Dead cell phones are the problem of the 21st-century. Walk into any coffee shop or airport and every outlet in sight will be plugged with chargers. However, what if you never had to worry about charging your phone again, because your charger was your own body heat.
It's a future that could become a reality through the work of University of Colorado Boulder Aerospace Engineering Sciences assistant professor Sanghamitra Neogi, who has received a $700,000 grant from the Defense Advanced Research Projects Agency (DARPA) to investigate thermoelectric materials, which convert heat into electricity.
A New Take
"This is cutting-edge research," says Neogi, who is the single principle investigator for the grant. "Normally DARPA gives funding because they want a finished project, but this project is being done at a much earlier stage. It's high risk, but high gain."
Thermoelectric generators have been around a long time; NASA has used them for decades on space probes as a long-lived power source that can reliably convert heat into electricity without any moving parts.
The devices work using a principle discovered almost 200 years ago by German physicist Thomas Seebeck and French physicist Jean Peltier: when two different kinds of metal are joined in two places, forming a closed loop, and one junction has a higher temperature than the other, a small electric current will flow through the loop.
Unfortunately, they haven’t been widely adopted for public use because they are typically very expensive, inefficient, or worse, use materials that are toxic to humans.
“I’m looking at materials that are cheaper and non-toxic, silicon and germanium,” says Neogi.
Both are used extensively in the production of high-speed integrated circuits, solar panels, and other commercial and industrial applications, so they’re easy to find and inexpensive, but don't expect to see Neogi conducting experiments in a lab with test tubes and beakers. Her work is with a keyboard and mouse, using advanced computer models to evaluate what happens inside sandwiched layers of nanoscopic silicon and germanium.
“The current models always assume the layers are perfect, exactly like they’re supposed to be, but nothing is perfect. I’m trying to take the imperfections into account. How do those defects in the layers impact efficiency and what can we do about it?” Neogi says.

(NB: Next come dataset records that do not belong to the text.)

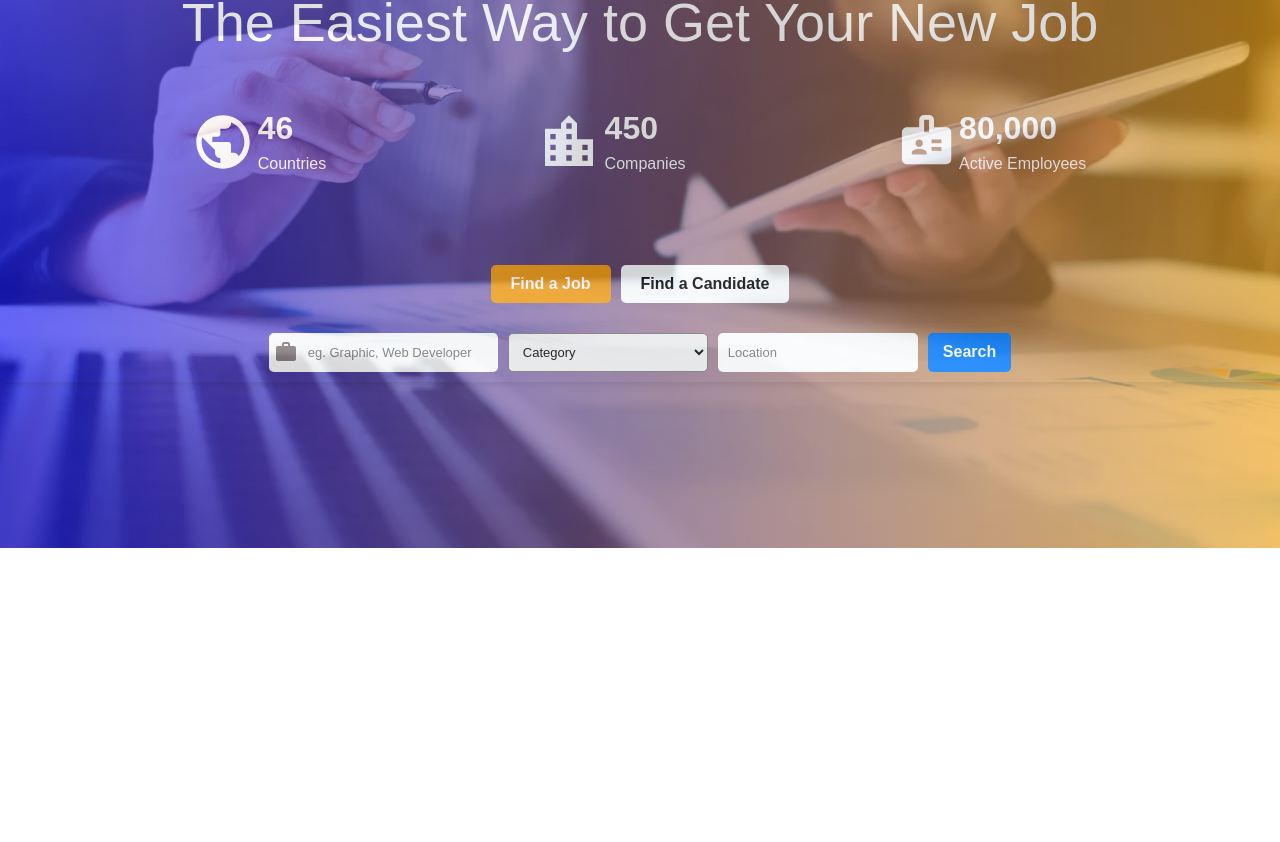
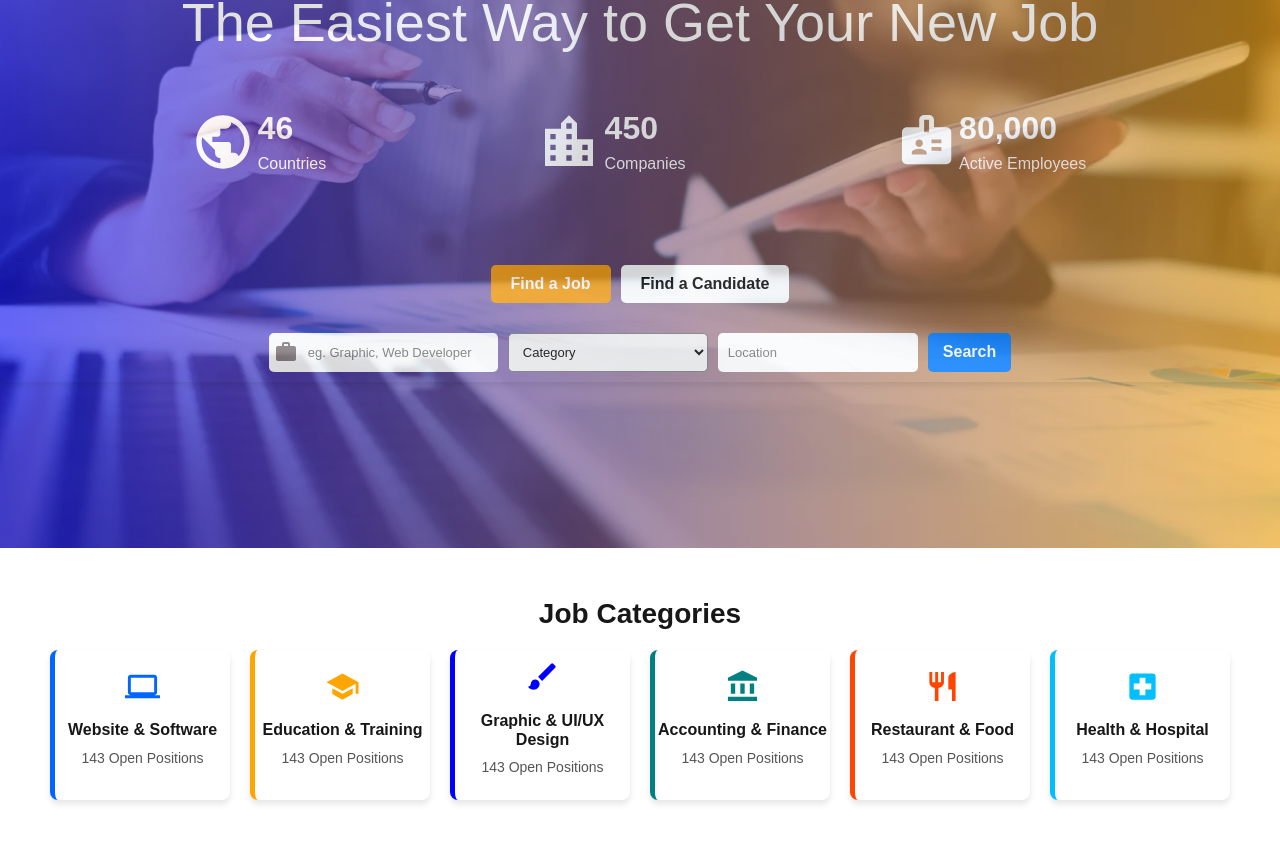
Before and after one commit to shivamgupta002/Business-Studie2jobb, a Next.js app: page / in a window 1280 px wide. Shown: the part 332-1174 px from the top of the page. Before the commit the page ends 880 px from the top, so only its background shows below. Built offline with nearby package versions, Linux system fonts and the light colour scheme.

Commit message:
mini box done job catergory

```diff
--- /dev/null
+++ b/src/app/_components/MiniBox.jsx
@@ -0,0 +1,46 @@
+"use client";
+import React from "react";
+import ComputerIcon from "@mui/icons-material/Computer";
+import SchoolIcon from "@mui/icons-material/School";
+import BrushIcon from "@mui/icons-material/Brush";
+import AccountBalanceIcon from "@mui/icons-material/AccountBalance";
+import RestaurantIcon from "@mui/icons-material/Restaurant";
+import LocalHospitalIcon from "@mui/icons-material/LocalHospital";
+import "../_css/MiniBox.css"
+
+
+const jobCategories = [
+    { title: "Website & Software", icon: <ComputerIcon fontSize="large" />, color: "#0066FF" },
+    { title: "Education & Training", icon: <SchoolIcon fontSize="large" />, color: "#FFA500" },
+    { title: "Graphic & UI/UX Design", icon: <BrushIcon fontSize="large" />, color: "#0000FF" },
+    { title: "Accounting & Finance", icon: <AccountBalanceIcon fontSize="large" />, color: "#008080" },
+    { title: "Restaurant & Food", icon: <RestaurantIcon fontSize="large" />, color: "#FF4500" },
+    { title: "Health & Hospital", icon: <LocalHospitalIcon fontSize="large" />, color: "#00BFFF" },
+];
+
+const MiniBox = () => {
+    return (
+        <div className="miniBox-container">
+            <h2 className="miniBox-title">Job Categories</h2>
+            <div className="miniBox-grid">
+                {jobCategories.map((category, index) => (
+                    <div
+                        key={index}
+                        className="miniBox-item"
+                        style={{ borderLeft: `5px solid ${category.color}` }}
+                        onMouseOver={(e) => (e.currentTarget.style.backgroundColor = category.color)}
+                        onMouseOut={(e) => (e.currentTarget.style.backgroundColor = "white")}
+                    >
+                        <div className="miniBox-icon" style={{ color: category.color }}>
+                            {category.icon}
+                        </div>
+                        <h3 className="miniBox-heading">{category.title}</h3>
+                        <p className="miniBox-text">143 Open Positions</p>
+                    </div>
+                ))}
+            </div>
+        </div>
+    );
+};
+
+export default MiniBox;
--- a/src/app/_css/Hero.css
+++ b/src/app/_css/Hero.css
@@ -66,6 +66,7 @@
 .tabs {
     display: flex;
     justify-content: center;
+    flex-wrap: wrap;
     margin-bottom: 20px;
 }
 
--- /dev/null
+++ b/src/app/_css/MiniBox.css
@@ -0,0 +1,82 @@
+.miniBox-container {
+  padding: 50px 0;
+  text-align: center;
+}
+
+.miniBox-title {
+  font-size: 28px;
+  margin-bottom: 20px;
+}
+
+.miniBox-grid {
+  display: flex;
+  justify-content: center;
+  flex-wrap: wrap;
+  gap: 20px;
+}
+
+.miniBox-item {
+  width: 180px;
+  height: 150px;
+  display: flex;
+  flex-direction: column;
+  align-items: center;
+  justify-content: center;
+  background-color: white;
+  box-shadow: 0 4px 6px rgba(0, 0, 0, 0.1);
+  border-radius: 8px;
+  cursor: pointer;
+  transition: transform 0.3s ease, background-color 0.3s ease, box-shadow 0.3s ease;
+  position: relative;
+  overflow: hidden;
+}
+
+.miniBox-item:hover {
+  transform: translateY(-5px);
+  box-shadow: 0 8px 16px rgba(0, 0, 0, 0.2);
+}
+
+.miniBox-item::before {
+  content: "";
+  position: absolute;
+  width: 100%;
+  height: 100%;
+  background: rgba(255, 255, 255, 0.2);
+  top: 0;
+  left: -100%;
+  transition: left 0.3s ease-in-out;
+}
+
+.miniBox-item:hover::before {
+  left: 0;
+}
+
+.miniBox-icon {
+  font-size: 2rem;
+  transition: transform 0.3s ease, color 0.3s ease;
+}
+
+.miniBox-item:hover .miniBox-icon {
+  transform: scale(1.2);
+  color: white !important;
+}
+
+.miniBox-heading {
+  font-size: 16px;
+  margin: 10px 0;
+  transition: color 0.3s ease;
+}
+
+.miniBox-item:hover .miniBox-heading {
+  color: white;
+}
+
+.miniBox-text {
+  font-size: 14px;
+  color: #555;
+  transition: color 0.3s ease;
+}
+
+.miniBox-item:hover .miniBox-text {
+  color: white;
+}
--- a/src/app/page.js
+++ b/src/app/page.js
@@ -1,12 +1,14 @@
 "use client"
 import Header from "./_components/Header"
 import Hero from "./_components/Hero";
+import MiniBox from "./_components/MiniBox";
 export default function Home() {
   return (
    <>
     <Header/>
     <Hero/>
-
+    {/* <MiniBox/> */}
+    <MiniBox/>
    </>
   );
 }
```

The research is extremely complex and requires a supercomputer to do the computations. CU Boulder has one, but it may not be enough to carry out all the work and Neogi recently acquired time on a National Science Foundation supercomputer in Texas as an additional resource.
What makes it so complicated?
Atomic, Subatomic, and Quantum Particles
"I’ll have 2,000,000 atoms, and I want to know what each one is doing after every time step," she says.
With the research at such a small size, it’s no surprise she's looking at equally tiny increments of time. Her time steps are in picoseconds, one trillionth of a second.
"I want to know the position, velocity, and force between these atoms for each time step, and I'm going to look at one million time steps," she says.
Tunneling down further, Neogi will also be investigating electrons and phonons, a quantum particle.
“If we can manipulate what happens between the layers, where the germanium and silicon interface with each other, it could change the way materials science works,” she says. "This is an area that's less understood. I'm fascinated by it.”
DARPA sees a variety of potential applications for the research. In addition to turning body heat into electricity, it could also lead to new solutions to the problem of excess heat generated by electronics – an issue easily recognized by anyone who has tried to actually use a laptop computer on their lap and ended up with burned thighs. If new thermoelectric devices could convert that heat into electricity, devices currently requiring large fans, vents, and heat sinks to reduce their high temperatures could be completely reimagined.
"We could fabricate novel devices with smaller size, weight, and power (SWaP) that will be broadly applicable," Neogi says. “That’s the long term goal.”
The three year grant runs through September 2019.